Derek Jeter’s memories of playing in Cleveland include his first major league home run, a swarm of midges and three tough playoff series against the Indians.
“I like this stadium; I’ve always liked coming here to play,” Jeter said Monday before the opener of his final regular-season series in Cleveland. “The fans have always been great.”
The New York Yankees shortstop’s first full season in the big leagues began a day late, thanks to a rare April Fool’s Day snowstorm in Cleveland in 1996.
He hit the first of his 258 homers a day later, on April 2. The 21-year-old rookie sent a 1-0 pitch from Dennis Martinez to left field in the fifth inning of the Yankees’ 7-1 win.
“It was a long time ago, but it was my first opening day,” said Jeter, who appeared in 15 games late in the 1995 season. “First opening day is pretty memorable, it’s pretty special.
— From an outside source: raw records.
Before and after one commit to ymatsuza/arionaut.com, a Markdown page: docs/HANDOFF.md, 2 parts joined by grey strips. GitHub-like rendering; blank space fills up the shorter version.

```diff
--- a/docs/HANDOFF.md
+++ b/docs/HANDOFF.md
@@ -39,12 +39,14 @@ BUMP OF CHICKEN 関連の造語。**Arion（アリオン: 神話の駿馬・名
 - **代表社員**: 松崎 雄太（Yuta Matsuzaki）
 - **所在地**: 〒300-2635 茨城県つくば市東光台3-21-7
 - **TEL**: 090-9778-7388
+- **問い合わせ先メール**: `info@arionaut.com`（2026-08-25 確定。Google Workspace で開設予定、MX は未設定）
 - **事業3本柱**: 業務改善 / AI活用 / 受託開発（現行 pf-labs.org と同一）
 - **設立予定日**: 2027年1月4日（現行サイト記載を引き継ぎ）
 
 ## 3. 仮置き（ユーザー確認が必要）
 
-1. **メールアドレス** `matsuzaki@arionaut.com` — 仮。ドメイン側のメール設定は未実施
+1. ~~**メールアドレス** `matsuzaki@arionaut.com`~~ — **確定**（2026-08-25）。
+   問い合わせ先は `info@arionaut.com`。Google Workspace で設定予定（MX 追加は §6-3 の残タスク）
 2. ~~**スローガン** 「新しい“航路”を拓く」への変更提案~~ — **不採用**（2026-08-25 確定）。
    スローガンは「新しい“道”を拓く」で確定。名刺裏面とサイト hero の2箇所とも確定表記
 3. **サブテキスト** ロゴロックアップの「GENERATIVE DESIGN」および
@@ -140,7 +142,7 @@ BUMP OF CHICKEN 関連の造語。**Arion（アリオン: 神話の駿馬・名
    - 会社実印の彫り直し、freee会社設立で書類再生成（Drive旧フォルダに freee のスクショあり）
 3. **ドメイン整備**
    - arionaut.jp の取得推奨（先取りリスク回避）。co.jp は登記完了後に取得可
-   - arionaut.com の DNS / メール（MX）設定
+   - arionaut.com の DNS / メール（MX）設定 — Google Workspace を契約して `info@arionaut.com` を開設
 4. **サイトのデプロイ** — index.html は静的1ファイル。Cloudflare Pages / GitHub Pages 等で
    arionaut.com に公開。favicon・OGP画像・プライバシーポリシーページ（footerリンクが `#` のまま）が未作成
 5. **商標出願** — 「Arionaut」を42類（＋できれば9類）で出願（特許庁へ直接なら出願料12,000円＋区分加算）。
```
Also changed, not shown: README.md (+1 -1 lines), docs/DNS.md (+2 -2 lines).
I was excited for that, we had gotten snowed out the day before. So I had to wait a while, seemed like I had to wait forever. I was fortunate to hit that first one here.”
The Indians plan on giving Jeter a gift before the final game of the series Thursday.
The Yankees won the World Series that season, but lost to the Indians in five games in the Division Series in 1997. New York defeated Cleveland in six games in the 1998 American League Championship on its way to another World Series title.
The Indians beat the Yankees in four games in the 2007 playoffs. That division series, though, will be best known for the bizarre occurrence in Game 2. With Joba Chamberlain on the mound in the eighth inning, a swarm of tiny bugs called midges swooped in off Lake Erie and buzzed the field. Chamberlain was completely thrown off and allowed the tying run. The Indians won in 11 innings.
“I’ve never seen anything like that before,” Jeter said. “But it was like that for both teams. It wasn’t like they just came out when we decided to go on defense. But that was by far the oddest conditions I’ve played in.”
The Yankees always draw well in Cleveland but the talk of the town so far during this visit has centered on whether NBA star and Ohio native LeBron James will return to play for the Cavaliers. James left Cleveland following the 2010 season to join Miami and is a free agent again.
When asked if James is “coming back to us,” Jeter responded with his usual dry wit.
“Us? You mean us here? ... I have no clue.”